Results of a new study published in the journal Nature Geoscience show evidence of varying ratios of boron isotopes in igneous rocks, known as carbonatites, of different ages. The research was led by Antonio Simonetti, associate professor in the Department of Civil and Environmental Engineering and Earth Sciences at the University of Notre Dame.
Three theories exist regarding the source of carbon found within the Earth’s mantle: It is of primordial origin, formed during the creation of the planet 4.56 billion years ago; it is a result of planetary collision; or it had been present in marine environments or continental crust, and recycled back into the mantle in areas of subduction, where tectonic plates shifted, one diving beneath the other.

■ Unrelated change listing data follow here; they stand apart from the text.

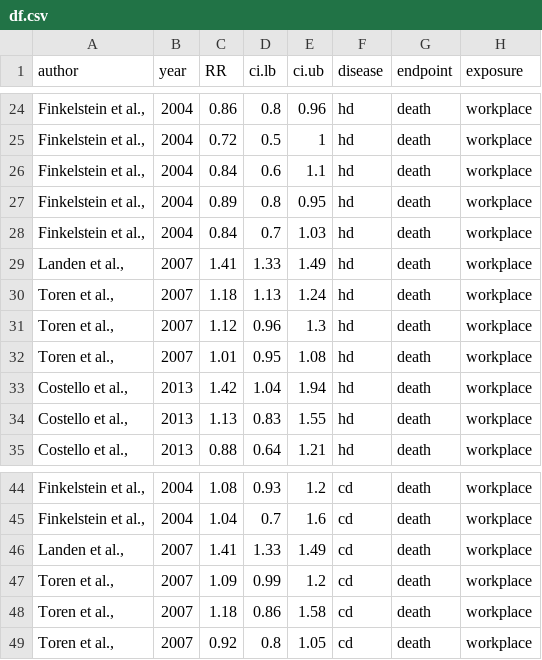
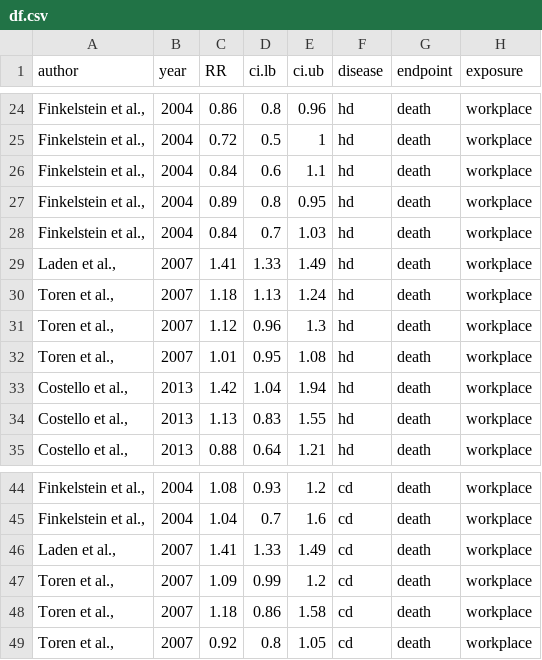
Before and after one commit to nanhung/MetaPM, a CSV file: df.csv, drawn as a sheet; only a part is shown, gaps mark what is left out.

```diff
--- a/df.csv
+++ b/df.csv
@@ -28,3 +28,3 @@ author,year,RR,ci.lb,ci.ub,disease,endpoint,exposure
 "Finkelstein et al.,",2004,0.84,0.7,1.03,hd,death,workplace
-"Landen et al.,",2007,1.41,1.33,1.49,hd,death,workplace
+"Laden et al.,",2007,1.41,1.33,1.49,hd,death,workplace
 "Toren et al.,",2007,1.18,1.13,1.24,hd,death,workplace
@@ -45,3 +45,3 @@ author,year,RR,ci.lb,ci.ub,disease,endpoint,exposure
 "Finkelstein et al.,",2004,1.04,0.7,1.6,cd,death,workplace
-"Landen et al., ",2007,1.41,1.33,1.49,cd,death,workplace
+"Laden et al., ",2007,1.41,1.33,1.49,cd,death,workplace
 "Toren et al.,",2007,1.09,0.99,1.2,cd,death,workplace
```
Also changed, not shown: 1 other file.
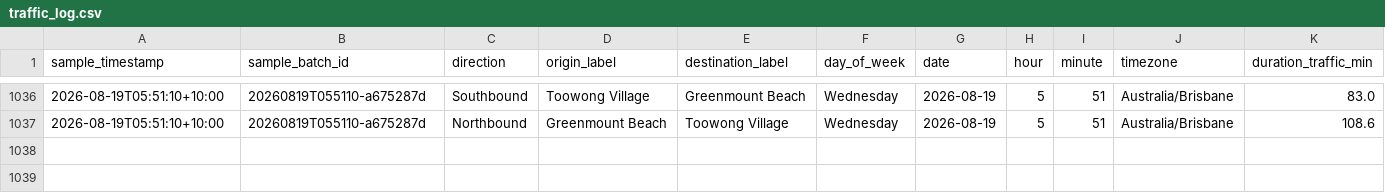
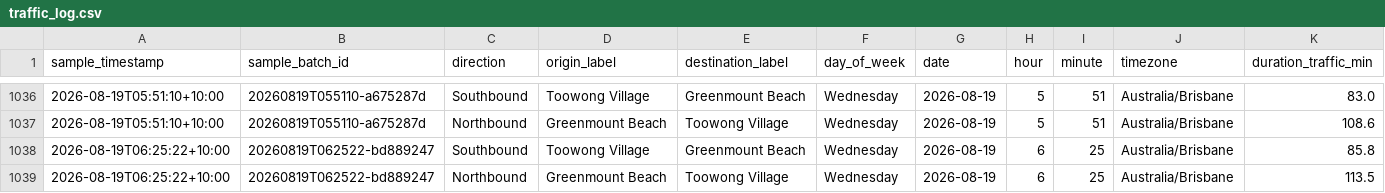
Before and after one commit to buenastardes1015/Routes_API, a CSV file: traffic_log.csv, drawn as a sheet; only a part is shown, gaps mark what is left out; rows hold the shown columns only; the diff names each change by its address in the sheet, - before the commit and + after, or states it on an @@ line.

```diff
--- a/traffic_log.csv
+++ b/traffic_log.csv
+row 1038: 2026-08-19T06:25:22+10:00 | 20260819T062522-bd889247 | Southbound | Toowong Village | Greenmount Beach | Wednesday | 2026-08-19 | 6 | 25 | Australia/Brisbane | 85.8
+row 1039: 2026-08-19T06:25:22+10:00 | 20260819T062522-bd889247 | Northbound | Greenmount Beach | Toowong Village | Wednesday | 2026-08-19 | 6 | 25 | Australia/Brisbane | 113.5
```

When investigating the 5th IPCC (Intergovernmental Panel on Climate Change) presented in 2014, it was clear they are paying attention to “preparedness” rather than prevention (mainly aimed at us stupid humans). So I would suggest, no matter how loud some scream “Look at science” one can comfortably say “I am”. Once this is established, we can more clearly see how true science has been kidnapped by politics.
In addition, organic matter from dead organisms can also be incorporated into oceanic sediments. Ocean deposits are by far the biggest sink of carbon on the planet. Owing to its large reservoir of reactive carbon and the long timescale of its turnover, the ocean effectively controls atmospheric CO2 levels on the time scale of millennia.
It is the dynamic balance between the CO2 content of the atmosphere (via dissolution into ocean waters) and the biologically driven net transport of organic (dead plant and animal matter) and inorganic carbon (calcium carbonate) to the deep ocean (biological pump) which largely determines the atmospheric CO2 levels.
The processes of biogenic particle formation, modification and sedimentation which together constitute the biological pump are affected by atmospheric forcing, upper ocean physics and ambient chemical conditions, all of them expected to be modulated by future climate change. The biological pump therefore is subject to various positive and negative feedback processes.
Stay Tuned For More Upcoming……